The GSMA’s new Privacy Guidelines provide a foundation for that framework. Previously, in 2011, the GSMA published its Mobile Privacy Principles, which established certain high-level privacy principles meant to provide “meaningful transparency, notice, choice, and control for users with regards to their personal information and the safeguarding of their privacy.” The new Privacy Guidelines, which the GSMA developed through comments received from industry stakeholders and regulators, provide functional guidance regarding the implementation of those principles.

Specifically, the Privacy Guidelines encourage developers to adopt a proactive Privacy-By-Design approach by implementing the following:

Transparency, Choice, and Control

  • Give prior “who-what-why” notice and obtain a user’s “active consent” for the collection, use, and sharing of personal information, as well as any application changes affecting privacy (“active consent” occurs where a user has the opportunity to agree to the specific use of personal information)
  • Collect and use only reasonable amounts of information within the scope of the user’s expectations
  • Allow users to control the frequency of reminders about features which use personal information
  • Provide users with information and choice regarding an application’s privacy settings

Data Retention and Security

  • Ensure applications using unique identifiers are linked to the rightful user
  • Protect personal information from unauthorized access or disclosure and establish justifiable retention and deletion periods

Social Networking and Social Media

  • Ensure default settings protect privacy and allow easy control of profile information
  • Provide additional, heightened privacy measures for underage users
  • Obtain consent for any access, use, and/or sharing of location data

Mobile Advertising

  • Inform users, prior to download and/or activation, if applications are ad-supported
  • Obtain active consent for targeted advertising, profiling, and/or viral marketing
  • Ensure content is appropriate for the audience

Children and Adolescents

  • Provide age-targeted information regarding the consequences of using an application
  • Ensure the default location setting prevents a user from publishing his or her location
  • Comply with applicable jurisdictional laws regarding the protection of children
  • Where possible, include an age verification mechanism

Accountability and Enforcement

  • Assign responsibility for privacy issues throughout the application’s lifespan
  • Provide a means for users to report application problems.

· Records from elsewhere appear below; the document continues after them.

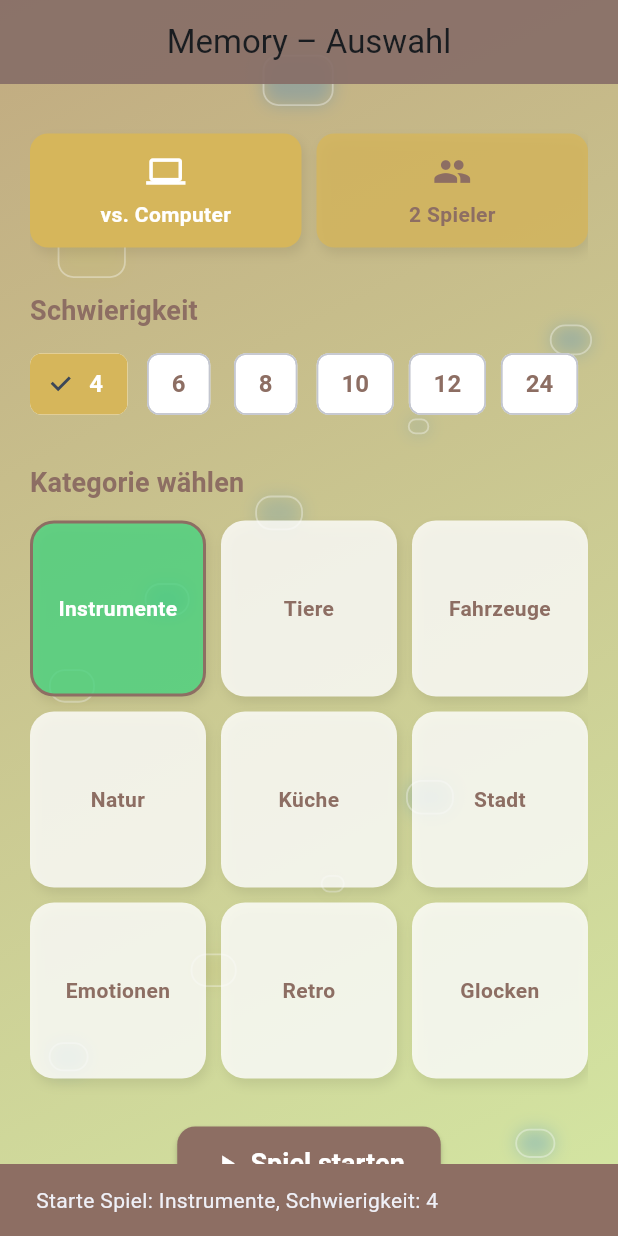
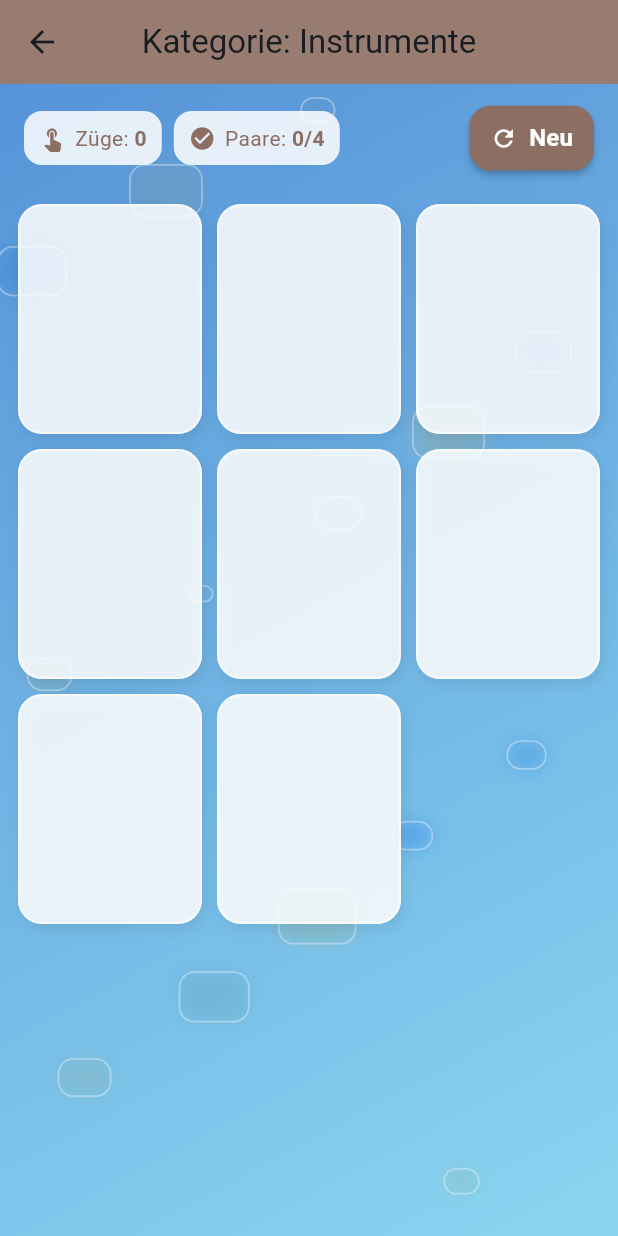
Before and after one commit to martinwolf-create/memory_game, a Flutter app: the HomeScreen screen opened directly, scrolled down 46 dp, after a tap on "Spiel starten", on a phone screen of 412 x 824 dp. Run offline on Flutter 3.47's test engine with Material 3 defaults, Android fonts, the phone set to English and light mode, and no system bars; our stand-ins replace audioplayers.

Commit message:
startscreen/homescreen/gamescreen + 3 platzhalter mp3 & jaml datei komplett angepasst

```diff
--- a/lib/data/sound_catalog.dart
+++ b/lib/data/sound_catalog.dart
@@ -1,120 +1,105 @@
-/// assets/sounds/<kategorie>/<sound>.mp3
-/// pro Kategorie mind. 8 Dateien an (Dateinamen unten).
+// lib/data/sound_catalog.dart
+class SoundEntry {
+  final String label;
+  final String soundPath;
+  const SoundEntry(this.label, this.soundPath);
+}
+
 class SoundCatalog {
-  static const categories = <String, String>{
-    'instruments': 'Instrumente',
-    'animals': 'Tiere',
-    'vehicles': 'Fahrzeuge',
-    'nature': 'Natur',
-    'kitchen': 'Küche',
-    'city': 'Stadt',
-    'emotions': 'Emotionen',
-    'retro': 'Retro',
-    'bells': 'Glocken',
-    'magic': 'Magie',
-  };
+  static List<SoundEntry> byCategory(String cat) {
+    final map = <String, List<SoundEntry>>{
+      'Instrumente': [
+        SoundEntry('Trompete', 'assets/sfx/click.mp3'),
+        SoundEntry('Gitarre', 'assets/sfx/click.mp3'),
+        SoundEntry('Klavier', 'assets/sfx/click.mp3'),
+        SoundEntry('Geige', 'assets/sfx/click.mp3'),
+        SoundEntry('Flöte', 'assets/sfx/click.mp3'),
+        SoundEntry('Saxofon', 'assets/sfx/click.mp3'),
+        SoundEntry('Schlagzeug', 'assets/sfx/click.mp3'),
+        SoundEntry('Akkordeon', 'assets/sfx/click.mp3'),
+      ],
+      'Tiere': [
+        SoundEntry('Hund', 'assets/sfx/click.mp3'),
+        SoundEntry('Katze', 'assets/sfx/click.mp3'),
+        SoundEntry('Kuh', 'assets/sfx/click.mp3'),
+        SoundEntry('Schaf', 'assets/sfx/click.mp3'),
+        SoundEntry('Pferd', 'assets/sfx/click.mp3'),
+        SoundEntry('Vogel', 'assets/sfx/click.mp3'),
+        SoundEntry('Ente', 'assets/sfx/click.mp3'),
+        SoundEntry('Löwe', 'assets/sfx/click.mp3'),
+      ],
+      'Fahrzeuge': [
+        SoundEntry('Auto', 'assets/sfx/click.mp3'),
+        SoundEntry('Motorrad', 'assets/sfx/click.mp3'),
+        SoundEntry('Zug', 'assets/sfx/click.mp3'),
+        SoundEntry('Flugzeug', 'assets/sfx/click.mp3'),
+        SoundEntry('Schiff', 'assets/sfx/click.mp3'),
+        SoundEntry('Traktor', 'assets/sfx/click.mp3'),
+        SoundEntry('Feuerwehr', 'assets/sfx/click.mp3'),
+        SoundEntry('Polizei', 'assets/sfx/click.mp3'),
+      ],
+      'Natur': [
+        SoundEntry('Regen', 'assets/sfx/click.mp3'),
+        SoundEntry('Gewitter', 'assets/sfx/click.mp3'),
+        SoundEntry('Wind', 'assets/sfx/click.mp3'),
+        SoundEntry('Wellen', 'assets/sfx/click.mp3'),
+        SoundEntry('Vögel', 'assets/sfx/click.mp3'),
+        SoundEntry('Wald', 'assets/sfx/click.mp3'),
+        SoundEntry('Bach', 'assets/sfx/click.mp3'),
+        SoundEntry('Lagerfeuer', 'assets/sfx/click.mp3'),
+      ],
+      'Küche': [
+        SoundEntry('Pfanne', 'assets/sfx/click.mp3'),
+        SoundEntry('Wasserkocher', 'assets/sfx/click.mp3'),
+        SoundEntry('Mixer', 'assets/sfx/click.mp3'),
+        SoundEntry('Ofen', 'assets/sfx/click.mp3'),
+        SoundEntry('Teller', 'assets/sfx/click.mp3'),
+        SoundEntry('Besteck', 'assets/sfx/click.mp3'),
+        SoundEntry('Mikrowelle', 'assets/sfx/click.mp3'),
+        SoundEntry('Toaster', 'assets/sfx/click.mp3'),
+      ],
+      'Stadt': [
+        SoundEntry('Straßenbahn', 'assets/sfx/click.mp3'),
+        SoundEntry('Baustelle', 'assets/sfx/click.mp3'),
+        SoundEntry('Menschen', 'assets/sfx/click.mp3'),
+        SoundEntry('Markt', 'assets/sfx/click.mp3'),
+        SoundEntry('Brunnen', 'assets/sfx/click.mp3'),
+        SoundEntry('Sirene', 'assets/sfx/click.mp3'),
+        SoundEntry('Türklingel', 'assets/sfx/click.mp3'),
+        SoundEntry('U-Bahn', 'assets/sfx/click.mp3'),
+      ],
+      'Emotionen': [
+        SoundEntry('Lachen', 'assets/sfx/click.mp3'),
+        SoundEntry('Weinen', 'assets/sfx/click.mp3'),
+        SoundEntry('Staunen', 'assets/sfx/click.mp3'),
+        SoundEntry('Ärger', 'assets/sfx/click.mp3'),
+        SoundEntry('Erschrecken', 'assets/sfx/click.mp3'),
+        SoundEntry('Gähnen', 'assets/sfx/click.mp3'),
+        SoundEntry('Jubel', 'assets/sfx/click.mp3'),
+        SoundEntry('Applaus', 'assets/sfx/click.mp3'),
+      ],
+      'Retro': [
+        SoundEntry('8-Bit 1', 'assets/sfx/click.mp3'),
+        SoundEntry('8-Bit 2', 'assets/sfx/click.mp3'),
+        SoundEntry('8-Bit 3', 'assets/sfx/click.mp3'),
+        SoundEntry('8-Bit 4', 'assets/sfx/click.mp3'),
+        SoundEntry('8-Bit 5', 'assets/sfx/click.mp3'),
+        SoundEntry('8-Bit 6', 'assets/sfx/click.mp3'),
+        SoundEntry('8-Bit 7', 'assets/sfx/click.mp3'),
+        SoundEntry('8-Bit 8', 'assets/sfx/click.mp3'),
+      ],
+      'Glocken': [
+        SoundEntry('Kleine Glocke', 'assets/sfx/click.mp3'),
+        SoundEntry('Große Glocke', 'assets/sfx/click.mp3'),
+        SoundEntry('Dreiklang', 'assets/sfx/click.mp3'),
+        SoundEntry('Kirche', 'assets/sfx/click.mp3'),
+        SoundEntry('Bike Bell', 'assets/sfx/click.mp3'),
+        SoundEntry('Türglocke', 'assets/sfx/click.mp3'),
+        SoundEntry('Windspiel', 'assets/sfx/click.mp3'),
+        SoundEntry('Metallisch', 'assets/sfx/click.mp3'),
+      ],
+    };
 
-  /// Je 8 Assets pro Kategorie (Dateien in assets/sounds/ ablegen)
-  static const Map<String, List<String>> files = {
-    'instruments': [
-      'sounds/instruments/trumpet.mp3',
-      'sounds/instruments/guitar.mp3',
-      'sounds/instruments/piano.mp3',
-      'sounds/instruments/violin.mp3',
-      'sounds/instruments/drums.mp3',
-      'sounds/instruments/flute.mp3',
-      'sounds/instruments/sax.mp3',
-      'sounds/instruments/harp.mp3',
-    ],
-    'animals': [
-      'sounds/animals/dog.mp3',
-      'sounds/animals/cat.mp3',
-      'sounds/animals/cow.mp3',
-      'sounds/animals/duck.mp3',
-      'sounds/animals/lion.mp3',
-      'sounds/animals/elephant.mp3',
-      'sounds/animals/bird.mp3',
-      'sounds/animals/sheep.mp3',
-    ],
-    'vehicles': [
-      'sounds/vehicles/car.mp3',
-      'sounds/vehicles/train.mp3',
-      'sounds/vehicles/plane.mp3',
-      'sounds/vehicles/boat.mp3',
-      'sounds/vehicles/bike.mp3',
-      'sounds/vehicles/ambulance.mp3',
-      'sounds/vehicles/horn.mp3',
-      'sounds/vehicles/helicopter.mp3',
-    ],
-    'nature': [
-      'sounds/nature/rain.mp3',
-      'sounds/nature/thunder.mp3',
-      'sounds/nature/wind.mp3',
-      'sounds/nature/waves.mp3',
-      'sounds/nature/river.mp3',
-      'sounds/nature/fire.mp3',
-      'sounds/nature/birds.mp3',
-      'sounds/nature/forest.mp3',
-    ],
-    'kitchen': [
-      'sounds/kitchen/boil.mp3',
-      'sounds/kitchen/fry.mp3',
-      'sounds/kitchen/microwave.mp3',
-      'sounds/kitchen/knife.mp3',
-      'sounds/kitchen/mixer.mp3',
-      'sounds/kitchen/plate.mp3',
-      'sounds/kitchen/cup.mp3',
-      'sounds/kitchen/timer.mp3',
-    ],
-    'city': [
-      'sounds/city/traffic.mp3',
-      'sounds/city/police.mp3',
-      'sounds/city/tram.mp3',
-      'sounds/city/market.mp3',
-      'sounds/city/door.mp3',
-      'sounds/city/crosswalk.mp3',
-      'sounds/city/bus.mp3',
-      'sounds/city/construction.mp3',
-    ],
-    'emotions': [
-      'sounds/emotions/laugh.mp3',
-      'sounds/emotions/giggle.mp3',
-      'sounds/emotions/cry.mp3',
-      'sounds/emotions/wow.mp3',
-      'sounds/emotions/yawn.mp3',
-      'sounds/emotions/boo.mp3',
-      'sounds/emotions/applause.mp3',
-      'sounds/emotions/cheer.mp3',
-    ],
-    'retro': [
-      'sounds/retro/coin.mp3',
-      'sounds/retro/jump.mp3',
-      'sounds/retro/hit.mp3',
-      'sounds/retro/powerup.mp3',
-      'sounds/retro/warp.mp3',
-      'sounds/retro/laser.mp3',
-      'sounds/retro/explosion.mp3',
-      'sounds/retro/select.mp3',
-    ],
-    'bells': [
-      'sounds/bells/bell1.mp3',
-      'sounds/bells/bell2.mp3',
-      'sounds/bells/bell3.mp3',
-      'sounds/bells/bell4.mp3',
-      'sounds/bells/chime1.mp3',
-      'sounds/bells/chime2.mp3',
-      'sounds/bells/triangle.mp3',
-      'sounds/bells/glockenspiel.mp3',
-    ],
-    'magic': [
-      'sounds/magic/twinkle1.mp3',
-      'sounds/magic/twinkle2.mp3',
-      'sounds/magic/sparkle.mp3',
-      'sounds/magic/poof.mp3',
-      'sounds/magic/shimmer.mp3',
-      'sounds/magic/wand.mp3',
-      'sounds/magic/bubble.mp3',
-      'sounds/magic/fairy.mp3',
-    ],
-  };
+    return map[cat] ?? map['Instrumente']!;
+  }
 }
--- /dev/null
+++ b/lib/screens/game/game_screen.dart
@@ -0,0 +1,271 @@
+import 'dart:math';
+import 'package:flutter/material.dart';
+import '../../theme/app_colors.dart';
+import '../../widgets/animated_bg.dart';
+import '../../data/sound_catalog.dart'; // <- deine Kategorien/Assets-Liste
+import '../../services/sound_player.dart'; // <- dein Player (play(path))
+
+import 'widgets/memory_card.dart';
+
+class GameScreen extends StatefulWidget {
+  final String category; // z.B. "Tiere"
+  final int pairs; // 2,3,4,5,6,12 -> ergibt 4..24 Karten
+
+  const GameScreen({
+    super.key,
+    required this.category,
+    required this.pairs,
+  });
+
+  @override
+  State<GameScreen> createState() => _GameScreenState();
+}
+
+class _GameScreenState extends State<GameScreen> {
+  final _rand = Random();
+  final _player = SoundPlayer();
+
+  late List<_CardModel> _deck;
+  _CardModel? _firstOpen;
+  _CardModel? _secondOpen;
+
+  int _moves = 0;
+  int _matches = 0;
+  bool _lock = false;
+
+  @override
+  void initState() {
+    super.initState();
+    _buildDeck();
+  }
+
+  void _buildDeck() {
+    // 1) Kategorieliste holen (SoundCatalog liefert Pfade+Labels)
+    final entries = SoundCatalog.byCategory(widget.category);
+
+    // Sicherstellen, dass genug Items da sind
+    final needed = widget.pairs;
+    final list = entries.length >= needed
+        ? entries.sublist(0, needed)
+        : List.generate(needed, (i) => entries[i % entries.length]);
+
+    // 2) Deck bauen (jede Karte doppelt)
+    int id = 0;
+    final tmp = <_CardModel>[];
+    for (final e in list) {
+      tmp.add(_CardModel(id: id++, label: e.label, sound: e.soundPath));
+      tmp.add(_CardModel(id: id++, label: e.label, sound: e.soundPath));
+    }
+
+    tmp.shuffle(_rand);
+    _deck = tmp;
+  }
+
+  Future<void> _onCardTap(_CardModel card) async {
+    if (_lock || card.isFaceUp || card.isMatched) return;
+
+    setState(() => card.isFaceUp = true);
+    _player.play(card.sound); // Karte aufdecken -> Sound abspielen
+
+    if (_firstOpen == null) {
+      _firstOpen = card;
+      return;
+    }
+
+    if (_secondOpen == null && card != _firstOpen) {
+      _secondOpen = card;
+      _moves++;
+      _lock = true;
+
+      // Match prüfen
+      await Future.delayed(const Duration(milliseconds: 650));
+      final isMatch = _firstOpen!.label == _secondOpen!.label;
+
+      if (isMatch) {
+        _player.play('assets/sfx/success.mp3');
+        setState(() {
+          _firstOpen!.isMatched = true;
+          _secondOpen!.isMatched = true;
+          _matches++;
+        });
+      } else {
+        _player.play('assets/sfx/fail.mp3');
+        setState(() {
+          _firstOpen!.isFaceUp = false;
+          _secondOpen!.isFaceUp = false;
+        });
+      }
+
+      _firstOpen = null;
+      _secondOpen = null;
+      _lock = false;
+
+      if (_matches == widget.pairs) {
+        _showWinDialog();
+      }
+    }
+  }
+
+  void _showWinDialog() {
+    showDialog<void>(
+      context: context,
+      barrierDismissible: false,
+      builder: (_) => AlertDialog(
+        backgroundColor: AppColors.rosebeige,
+        title: const Text('🎉 Super!'),
+        content: Text('Du hast alle Paare in $_moves Zügen gefunden.'),
+        actions: [
+          TextButton(
+            onPressed: () {
+              Navigator.pop(context);
+              setState(() {
+                _moves = 0;
+                _matches = 0;
+                _firstOpen = null;
+                _secondOpen = null;
+                _buildDeck();
+              });
+            },
+            child: const Text('Nochmal'),
+          ),
+          TextButton(
+            onPressed: () => Navigator.pop(context),
+            child: const Text('Zurück'),
+          ),
+        ],
+      ),
+    );
+  }
+
+  int _crossAxisForCount(int count) {
+    // simple responsive Heuristik
+    if (count <= 8) return 3;
+    if (count <= 12) return 4;
+    if (count <= 16) return 4;
+    return 4; // 20/24
+  }
+
+  @override
+  Widget build(BuildContext context) {
+    final totalCards = widget.pairs * 2;
+    final cross = _crossAxisForCount(totalCards);
+
+    return Scaffold(
+      appBar: AppBar(
+        backgroundColor: AppColors.dunkelbraun.withOpacity(0.9),
+        title: Text('Kategorie: ${widget.category}'),
+        centerTitle: true,
+      ),
+      body: AnimatedBackground(
+        child: SafeArea(
+          child: Column(
+            children: [
+              // Header / Stats
+              Padding(
+                padding: const EdgeInsets.fromLTRB(16, 12, 16, 8),
+                child: Row(
+                  children: [
+                    _StatChip(
+                        icon: Icons.touch_app, label: 'Züge', value: '$_moves'),
+                    const SizedBox(width: 8),
+                    _StatChip(
+                        icon: Icons.check_circle,
+                        label: 'Paare',
+                        value: '$_matches/${widget.pairs}'),
+                    const Spacer(),
+                    ElevatedButton.icon(
+                      onPressed: () {
+                        setState(() {
+                          _moves = 0;
+                          _matches = 0;
+                          _firstOpen = null;
+                          _secondOpen = null;
+                          _buildDeck();
+                        });
+                      },
+                      style: ElevatedButton.styleFrom(
+                        backgroundColor: AppColors.dunkelbraun,
+                        padding: const EdgeInsets.symmetric(
+                            horizontal: 14, vertical: 10),
+                      ),
+                      icon: const Icon(Icons.refresh, size: 18),
+                      label: const Text('Neu'),
+                    )
+                  ],
+                ),
+              ),
+
+              // Grid
+              Expanded(
+                child: Padding(
+                  padding: const EdgeInsets.all(12),
+                  child: GridView.builder(
+                    itemCount: _deck.length,
+                    gridDelegate: SliverGridDelegateWithFixedCrossAxisCount(
+                      crossAxisCount: cross,
+                      crossAxisSpacing: 10,
+                      mainAxisSpacing: 10,
+                      childAspectRatio: 0.8,
+                    ),
+                    itemBuilder: (_, i) {
+                      final card = _deck[i];
+                      return MemoryCard(
+                        label: card.label,
+                        faceUp: card.isFaceUp || card.isMatched,
+                        matched: card.isMatched,
+                        onTap: () => _onCardTap(card),
+                      );
+                    },
+                  ),
+                ),
+              ),
+            ],
+          ),
+        ),
+      ),
+    );
+  }
+}
+
+class _StatChip extends StatelessWidget {
+  final IconData icon;
+  final String label;
+  final String value;
+  const _StatChip(
+      {required this.icon, required this.label, required this.value});
+
+  @override
+  Widget build(BuildContext context) {
+    return Container(
+      padding: const EdgeInsets.symmetric(horizontal: 10, vertical: 8),
+      decoration: BoxDecoration(
+        color: Colors.white.withOpacity(0.85),
+        borderRadius: BorderRadius.circular(12),
+      ),
+      child: Row(
+        children: [
+          Icon(icon, size: 18, color: AppColors.dunkelbraun),
+          const SizedBox(width: 6),
+          Text('$label: ', style: TextStyle(color: AppColors.dunkelbraun)),
+          Text(value,
+              style: TextStyle(
+                  fontWeight: FontWeight.w700, color: AppColors.dunkelbraun)),
+        ],
+      ),
+    );
+  }
+}
+
+class _CardModel {
+  final int id;
+  final String label;
+  final String sound;
+  bool isFaceUp = false;
+  bool isMatched = false;
+
+  _CardModel({
+    required this.id,
+    required this.label,
+    required this.sound,
+  });
+}
--- /dev/null
+++ b/lib/screens/game/widgets/memory_card.dart
@@ -0,0 +1,78 @@
+import 'dart:math';
+import 'package:flutter/material.dart';
+import '../../../theme/app_colors.dart';
+
+class MemoryCard extends StatelessWidget {
+  final String label;
+  final bool faceUp;
+  final bool matched;
+  final VoidCallback onTap;
+
+  const MemoryCard({
+    super.key,
+    required this.label,
+    required this.faceUp,
+    required this.matched,
+    required this.onTap,
+  });
+
+  @override
+  Widget build(BuildContext context) {
+    final bg = matched
+        ? AppColors.giftgruen
+        : (faceUp ? Colors.white : Colors.white.withOpacity(0.85));
+
+    return GestureDetector(
+      onTap: onTap,
+      child: TweenAnimationBuilder<double>(
+        tween: Tween(begin: faceUp ? 1 : 0, end: faceUp ? 1 : 0),
+        duration: const Duration(milliseconds: 250),
+        builder: (context, value, child) {
+          // einfacher "Flip": 0..1 -> 0..pi
+          final angle = value * pi;
+          final isBack = angle > pi / 2;
+
+          return Transform(
+            alignment: Alignment.center,
+            transform: Matrix4.identity()
+              ..setEntry(3, 2, 0.001)
+              ..rotateY(angle),
+            child: Container(
+              decoration: BoxDecoration(
+                color: isBack ? bg : bg,
+                borderRadius: BorderRadius.circular(16),
+                border: Border.all(
+                  color: matched
+                      ? AppColors.dunkelbraun
+                      : Colors.white.withOpacity(0.6),
+                  width: matched ? 2 : 1.5,
+                ),
+                boxShadow: [
+                  BoxShadow(
+                    color: Colors.black.withOpacity(0.08),
+                    blurRadius: 8,
+                    offset: const Offset(2, 4),
+                  ),
+                ],
+              ),
+              child: Center(
+                child: AnimatedOpacity(
+                  duration: const Duration(milliseconds: 150),
+                  opacity: faceUp ? 1 : 0,
+                  child: Text(
+                    label,
+                    textAlign: TextAlign.center,
+                    style: TextStyle(
+                      color: matched ? Colors.white : AppColors.dunkelbraun,
+                      fontWeight: FontWeight.w700,
+                    ),
+                  ),
+                ),
+              ),
+            ),
+          );
+        },
+      ),
+    );
+  }
+}
--- a/lib/screens/home/home_screen.dart
+++ b/lib/screens/home/home_screen.dart
@@ -1,4 +1,5 @@
 import 'package:flutter/material.dart';
+import 'package:memory_game/screens/game/game_screen.dart' show GameScreen;
 import 'package:memory_game/theme/app_colors.dart';
 import 'package:memory_game/widgets/animated_bg.dart';
 
@@ -172,11 +173,11 @@ class _HomeScreenState extends State<HomeScreen> {
                 Center(
                   child: ElevatedButton.icon(
                     onPressed: () {
-                      ScaffoldMessenger.of(context).showSnackBar(
-                        SnackBar(
-                          backgroundColor: AppColors.dunkelbraun,
-                          content: Text(
-                            'Starte Spiel: $category, Schwierigkeit: $difficulty',
+                      Navigator.of(context).push(
+                        MaterialPageRoute(
+                          builder: (_) => GameScreen(
+                            category: category,
+                            pairs: difficulty, // 4..12/24 = Paare
                           ),
                         ),
                       );
--- a/lib/theme/app_colors.dart
+++ b/lib/theme/app_colors.dart
@@ -11,6 +11,7 @@ class AppColors {
   static const Color dunkelbraun = Color(0xFF8D6E63); // Dunkelbraun
   static const Color goldbraun = Color(0xFFD6B65B); // Goldbraun
   static const Color giftgruen = Color(0xFF4AD480); // Giftgrün
+  static const Color rosebeige = Color(0xFFEAB8D1); // Rosebeige
 
   // Hintergrund & Oberflächen
   static const Color background = Color(0xFFFFF9F3); // Warmes Hellbeige
```
Also changed, not shown: lib/services/sound_player.dart (+11 -11 lines), pubspec.yaml (+14 -9 lines), 3 other files.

Anne Bouverot, the Director General of the GSMA, labeled the Privacy Guidelines as “an important first step in establishing best practices for [the mobile application] industry.” In fact, several European mobile operators are already in the process of implementing the Privacy Guidelines for their branded mobile applications (France Telecom – Orange, Telecom Italia, Deutsche Telekom, Telekom Austria Group, Telenor Group, TeliaSonera, Vodafone, and Telefónica).